— Given data —
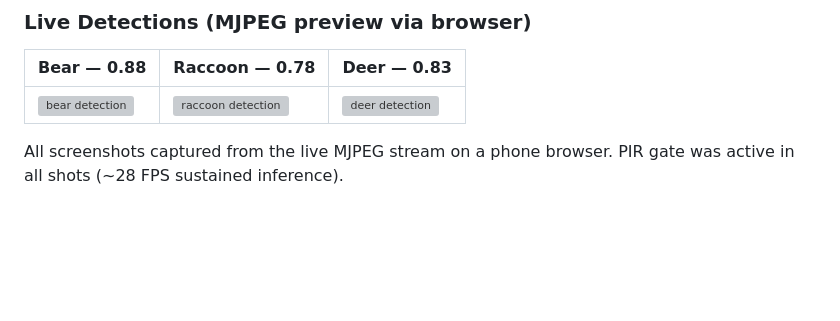
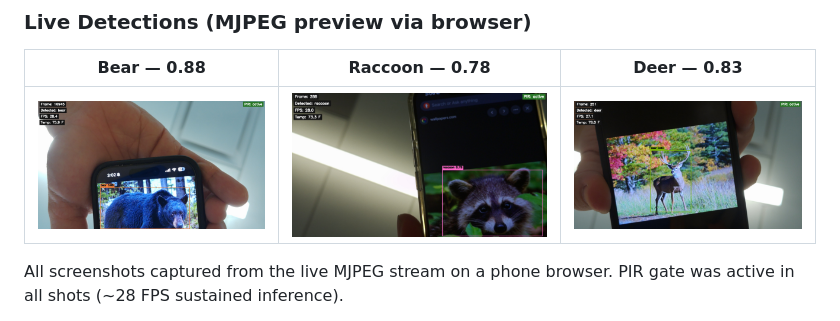
Before and after one commit to akadirbt/wildlife-detector-hailo8l, a Markdown page: README.md, the part around the change. Rendered like a GitHub page; blank space fills up the shorter version; grey boxes are pictures that could not be loaded.

```diff
--- a/README.md
+++ b/README.md
@@ -17,7 +17,7 @@ Real-time wildlife detection and deterrent system using a Raspberry Pi 5, Hailo-
 
 | Bear — 0.88 | Raccoon — 0.78 | Deer — 0.83 |
 |---|---|---|
-| ![bear detection](assets/detection_bear_0.88.jpg) | ![raccoon detection](assets/detection_raccoon_0.78.jpg) | ![deer detection](assets/detection_deer_0.83.jpg) |
+| ![bear detection](assets/20260417_200210_738_frame84915_bear.jpg) | ![raccoon detection](assets/20260417_200655_359_frame3384_raccoon.jpg) | ![deer detection](assets/20260417_202846_829_frame4190_deer.jpg) |
 
 All screenshots captured from the live MJPEG stream on a phone browser. PIR gate was active in all shots (~28 FPS sustained inference).
 
```
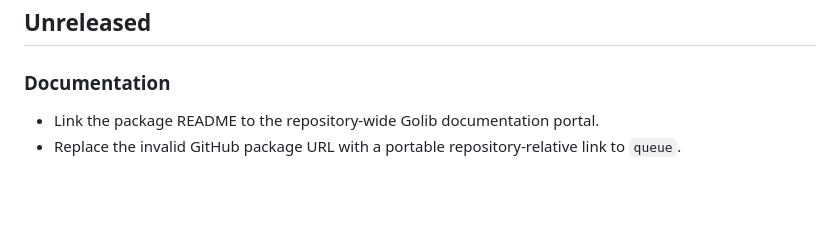
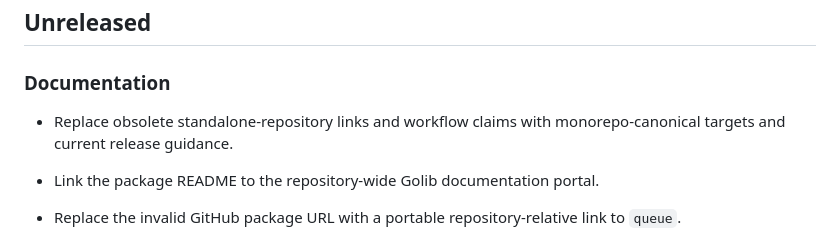
Before and after one commit to faustbrian/go-queue-control-plane, a Markdown page: CHANGELOG.md, the part around the change. GitHub-like rendering; blank space fills up the shorter version.

```diff
--- a/CHANGELOG.md
+++ b/CHANGELOG.md
@@ -7,6 +7,9 @@ Versioning.
 ## Unreleased
 
 ### Documentation
+
+- Replace obsolete standalone-repository links and workflow claims with
+  monorepo-canonical targets and current release guidance.
 
 - Link the package README to the repository-wide Golib documentation portal.
 - Replace the invalid GitHub package URL with a portable repository-relative
```
Also changed, not shown: docs/releasing.md (+18 -43 lines).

— Task requirements —
With the images left out, set down each record exactly as it appears.

— Solution below —
Before and after one commit to akadirbt/wildlife-detector-hailo8l, a Markdown page: README.md, the part around the change. Rendered like a GitHub page; blank space fills up the shorter version; grey boxes are pictures that could not be loaded.

```diff
--- a/README.md
+++ b/README.md
@@ -17,7 +17,7 @@ Real-time wildlife detection and deterrent system using a Raspberry Pi 5, Hailo-
 
 | Bear — 0.88 | Raccoon — 0.78 | Deer — 0.83 |
 |---|---|---|
-| ![bear detection](assets/detection_bear_0.88.jpg) | ![raccoon detection](assets/detection_raccoon_0.78.jpg) | ![deer detection](assets/detection_deer_0.83.jpg) |
+| ![bear detection](assets/20260417_200210_738_frame84915_bear.jpg) | ![raccoon detection](assets/20260417_200655_359_frame3384_raccoon.jpg) | ![deer detection](assets/20260417_202846_829_frame4190_deer.jpg) |
 
 All screenshots captured from the live MJPEG stream on a phone browser. PIR gate was active in all shots (~28 FPS sustained inference).
 
```
Before and after one commit to faustbrian/go-queue-control-plane, a Markdown page: CHANGELOG.md, the part around the change. GitHub-like rendering; blank space fills up the shorter version.

```diff
--- a/CHANGELOG.md
+++ b/CHANGELOG.md
@@ -7,6 +7,9 @@ Versioning.
 ## Unreleased
 
 ### Documentation
+
+- Replace obsolete standalone-repository links and workflow claims with
+  monorepo-canonical targets and current release guidance.
 
 - Link the package README to the repository-wide Golib documentation portal.
 - Replace the invalid GitHub package URL with a portable repository-relative
```
Also changed, not shown: docs/releasing.md (+18 -43 lines).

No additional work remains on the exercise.